INFORMATION SUPPLIED –
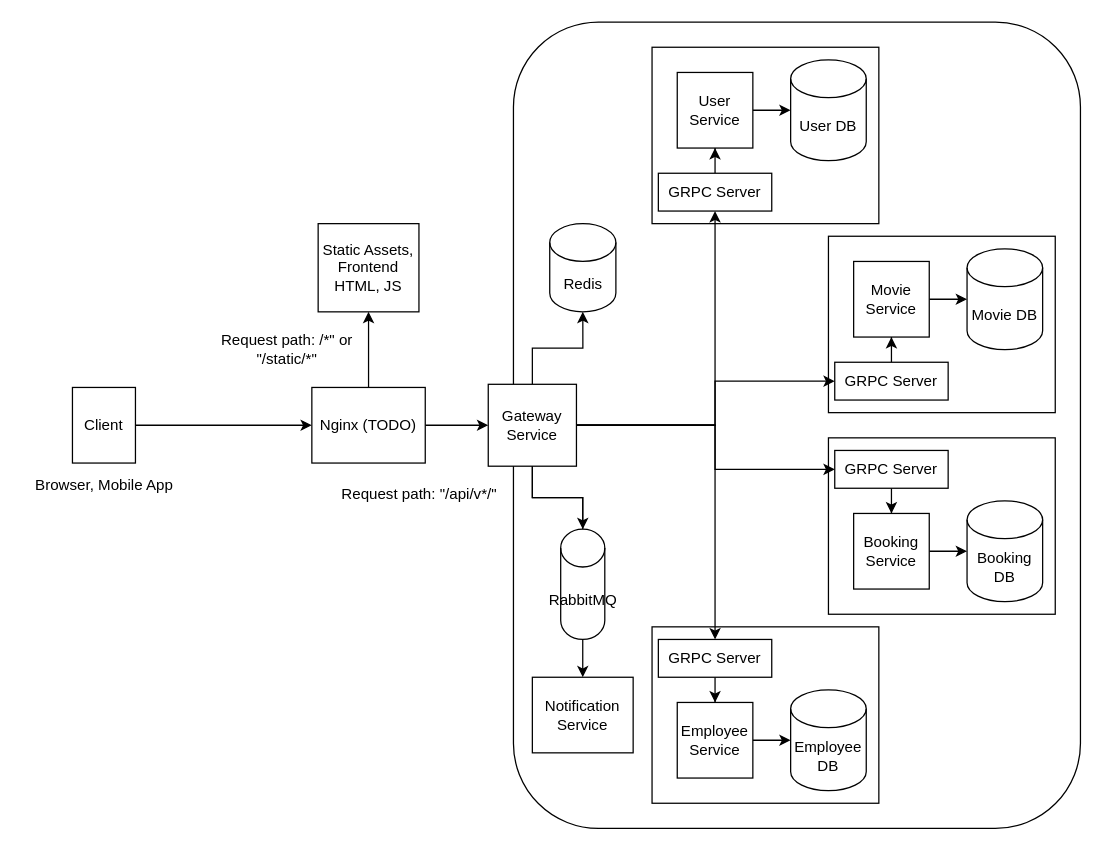
Before: docs/diagram.drawio in mtstnt/movie-booking, a draw.io diagram. Source tidied: cells renumbered, new cells numbered last; positions are measured from the earlier drawing's top-left corner, leaving out a move shared by most shapes. Both pictures are drawn from the tidied source at 126%, with x=0, y=0 at pixel (21, 21).
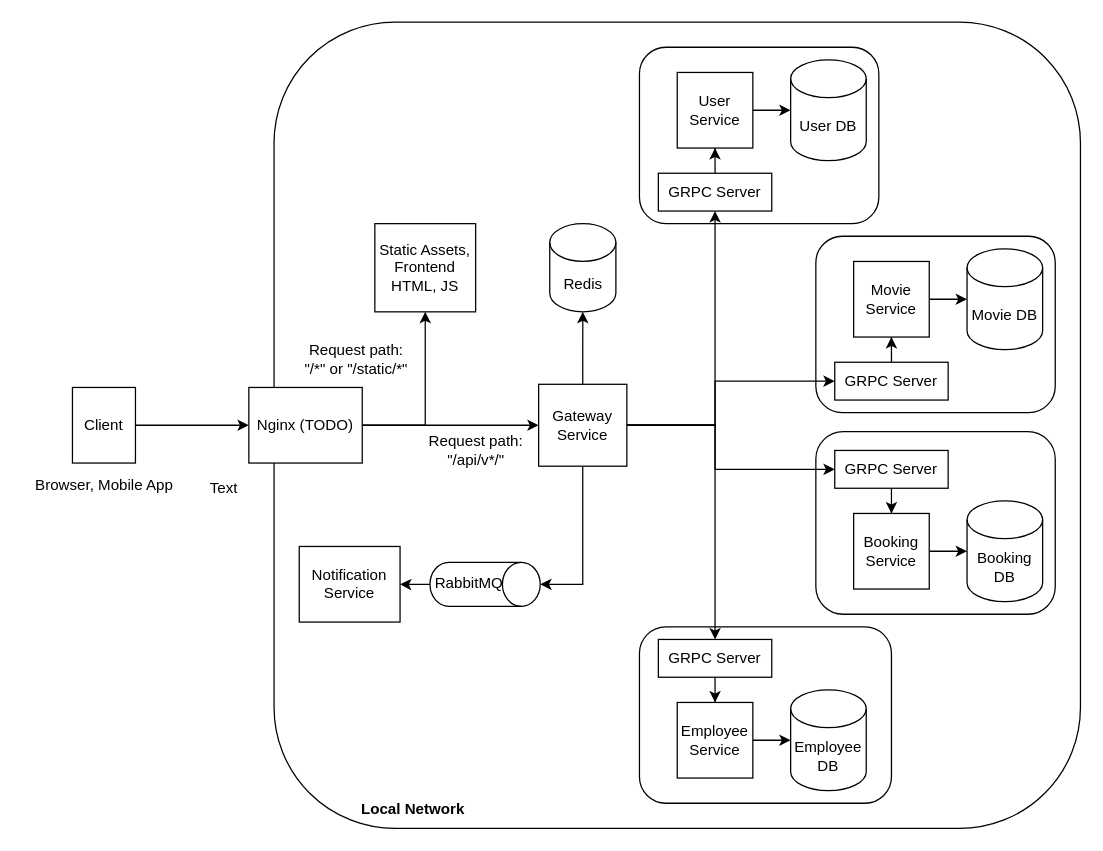
Above is the later version.

The change refers to these unchanged cells:
```xml
<mxCell id="5" value="Client" style="rounded=0;whiteSpace=wrap;html=1;" parent="1" vertex="1">
  <mxGeometry x="40" y="290" width="50" height="60" as="geometry" />
</mxCell>
```

Change to the diagram source:
```diff
@@
     <mxCell id="2" style="rounded=1;whiteSpace=wrap;html=1;fillColor=none;" parent="1" vertex="1">
-      <mxGeometry x="390" width="450" height="640" as="geometry" />
+      <mxGeometry x="200" width="640" height="640" as="geometry" />
     </mxCell>
-    <mxCell id="3" style="rounded=0;whiteSpace=wrap;html=1;fillColor=none;" parent="1" vertex="1">
-      <mxGeometry x="500" y="20" width="180" height="140" as="geometry" />
-    </mxCell>
-    <mxCell id="4" style="edgeStyle=orthogonalEdgeStyle;rounded=0;jettySize=auto;html=1;" parent="1" edge="1" source="5">
-      <mxGeometry relative="1" as="geometry">
-        <mxPoint x="230" y="320" as="targetPoint" />
-      </mxGeometry>
+    <mxCell id="4" style="edgeStyle=orthogonalEdgeStyle;rounded=0;jettySize=auto;html=1;entryX=0;entryY=0.5;entryDx=0;entryDy=0;" parent="1" edge="1" source="5" target="8">
+      <mxGeometry relative="1" as="geometry" />
     </mxCell>
@@
     <mxCell id="8" value="Nginx (TODO)" style="rounded=0;whiteSpace=wrap;html=1;" parent="1" vertex="1">
-      <mxGeometry x="230" y="290" width="90" height="60" as="geometry" />
+      <mxGeometry x="180" y="290" width="90" height="60" as="geometry" />
     </mxCell>
     <mxCell id="9" value="Static Assets, Frontend HTML, JS" style="rounded=0;whiteSpace=wrap;html=1;" parent="1" vertex="1">
-      <mxGeometry x="235" y="160" width="80" height="70" as="geometry" />
+      <mxGeometry x="280" y="160" width="80" height="70" as="geometry" />
     </mxCell>
-    <mxCell id="10" value="Request path: /*&quot; or&lt;br&gt;&quot;/static/*&quot;" style="text;html=1;align=center;verticalAlign=middle;strokeColor=none;fillColor=none;" parent="1" vertex="1">
-      <mxGeometry x="145" y="240" width="130" height="40" as="geometry" />
+    <mxCell id="10" value="Request path: &lt;br&gt;&quot;/*&quot; or &quot;/static/*&quot;" style="text;html=1;align=center;verticalAlign=middle;strokeColor=none;fillColor=none;" parent="1" vertex="1">
+      <mxGeometry x="210" y="247.5" width="110" height="40" as="geometry" />
     </mxCell>
-    <mxCell id="11" value="Request path: &quot;/api/v*/&quot;" style="text;html=1;align=center;verticalAlign=middle;strokeColor=none;fillColor=none;" parent="1" vertex="1">
-      <mxGeometry x="240" y="360" width="150" height="30" as="geometry" />
+    <mxCell id="11" value="Request path: &lt;br&gt;&quot;/api/v*/&quot;" style="text;html=1;align=center;verticalAlign=middle;strokeColor=none;fillColor=none;" parent="1" vertex="1">
+      <mxGeometry x="310" y="320" width="100" height="40" as="geometry" />
     </mxCell>
@@
-    <mxCell id="17" style="edgeStyle=orthogonalEdgeStyle;rounded=0;jettySize=auto;html=1;" parent="1" edge="1" source="18" target="46">
+    <mxCell id="17" style="edgeStyle=orthogonalEdgeStyle;rounded=0;jettySize=auto;html=1;entryX=0.5;entryY=0;entryDx=0;entryDy=0;entryPerimeter=0;" parent="1" edge="1" source="18" target="46">
       <mxGeometry relative="1" as="geometry" />
     </mxCell>
     <mxCell id="18" value="Gateway Service" style="rounded=0;whiteSpace=wrap;html=1;" parent="1" vertex="1">
-      <mxGeometry x="370" y="287.5" width="70" height="65" as="geometry" />
+      <mxGeometry x="410" y="287.5" width="70" height="65" as="geometry" />
     </mxCell>
@@
-    <mxCell id="24" style="rounded=0;whiteSpace=wrap;html=1;fillColor=none;" parent="1" vertex="1">
-      <mxGeometry x="500" y="480" width="180" height="140" as="geometry" />
-    </mxCell>
@@
-    <mxCell id="31" style="rounded=0;whiteSpace=wrap;html=1;fillColor=none;" parent="1" vertex="1">
-      <mxGeometry x="640" y="330" width="180" height="140" as="geometry" />
-    </mxCell>
@@
-    <mxCell id="37" style="rounded=0;whiteSpace=wrap;html=1;fillColor=none;" parent="1" vertex="1">
-      <mxGeometry x="640" y="170" width="180" height="140" as="geometry" />
-    </mxCell>
@@
     <mxCell id="44" value="Notification Service" style="rounded=0;whiteSpace=wrap;html=1;fillColor=default;" parent="1" vertex="1">
-      <mxGeometry x="405" y="520" width="80" height="60" as="geometry" />
+      <mxGeometry x="220" y="416.2" width="80" height="60" as="geometry" />
     </mxCell>
-    <mxCell id="45" style="edgeStyle=orthogonalEdgeStyle;rounded=0;jettySize=auto;html=1;entryX=0.5;entryY=0;entryDx=0;entryDy=0;" parent="1" edge="1" source="46" target="44">
+    <mxCell id="45" style="edgeStyle=orthogonalEdgeStyle;rounded=0;jettySize=auto;html=1;entryX=1;entryY=0.5;entryDx=0;entryDy=0;" parent="1" edge="1" source="46" target="44">
       <mxGeometry relative="1" as="geometry" />
     </mxCell>
-    <mxCell id="46" value="RabbitMQ" style="shape=cylinder3;whiteSpace=wrap;html=1;boundedLbl=1;backgroundOutline=1;size=15;fillColor=default;" parent="1" vertex="1">
-      <mxGeometry x="427.5" y="402.5" width="35" height="87.5" as="geometry" />
+    <mxCell id="46" style="shape=cylinder3;whiteSpace=wrap;html=1;boundedLbl=1;backgroundOutline=1;size=15;fillColor=default;rotation=90;" parent="1" vertex="1">
+      <mxGeometry x="350" y="402.5" width="35" height="87.5" as="geometry" />
     </mxCell>
-    <mxCell id="47" style="edgeStyle=orthogonalEdgeStyle;rounded=0;jettySize=auto;html=1;entryX=0.5;entryY=0;entryDx=0;entryDy=0;endArrow=none;" parent="1" edge="1" source="18" target="46">
-      <mxGeometry relative="1" as="geometry" />
-    </mxCell>
+    <mxCell id="48" value="&lt;b&gt;Local Network&lt;/b&gt;" style="text;html=1;align=center;verticalAlign=middle;strokeColor=none;fillColor=none;" parent="1" vertex="1">
+      <mxGeometry x="255" y="610" width="110" height="30" as="geometry" />
+    </mxCell>
+    <mxCell id="49" value="Text" style="text;html=1;align=center;verticalAlign=middle;strokeColor=none;fillColor=none;" parent="1" vertex="1">
+      <mxGeometry x="135" y="355" width="50" height="30" as="geometry" />
+    </mxCell>
+    <mxCell id="50" style="rounded=1;whiteSpace=wrap;html=1;fillColor=none;" parent="1" vertex="1">
+      <mxGeometry x="490" y="20" width="190" height="140" as="geometry" />
+    </mxCell>
+    <mxCell id="51" style="rounded=1;whiteSpace=wrap;html=1;fillColor=none;" parent="1" vertex="1">
+      <mxGeometry x="630" y="170" width="190" height="140" as="geometry" />
+    </mxCell>
+    <mxCell id="52" style="rounded=1;whiteSpace=wrap;html=1;fillColor=none;" parent="1" vertex="1">
+      <mxGeometry x="630" y="325" width="190" height="145" as="geometry" />
+    </mxCell>
+    <mxCell id="53" style="rounded=1;whiteSpace=wrap;html=1;fillColor=none;" parent="1" vertex="1">
+      <mxGeometry x="490" y="480" width="200" height="140" as="geometry" />
+    </mxCell>
+    <mxCell id="54" value="RabbitMQ" style="text;html=1;strokeColor=none;fillColor=none;align=center;verticalAlign=middle;whiteSpace=wrap;rounded=0;" parent="1" vertex="1">
+      <mxGeometry x="330" y="431.2" width="50" height="30" as="geometry" />
+    </mxCell>
```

ACTION ITEM – Where a line of the records has the string "RabbitMQ", return that line.

SOLUTION BELOW –
-    <mxCell id="46" value="RabbitMQ" style="shape=cylinder3;whiteSpace=wrap;html=1;boundedLbl=1;backgroundOutline=1;size=15;fillColor=default;" parent="1" vertex="1">
+    <mxCell id="54" value="RabbitMQ" style="text;html=1;strokeColor=none;fillColor=none;align=center;verticalAlign=middle;whiteSpace=wrap;rounded=0;" parent="1" vertex="1">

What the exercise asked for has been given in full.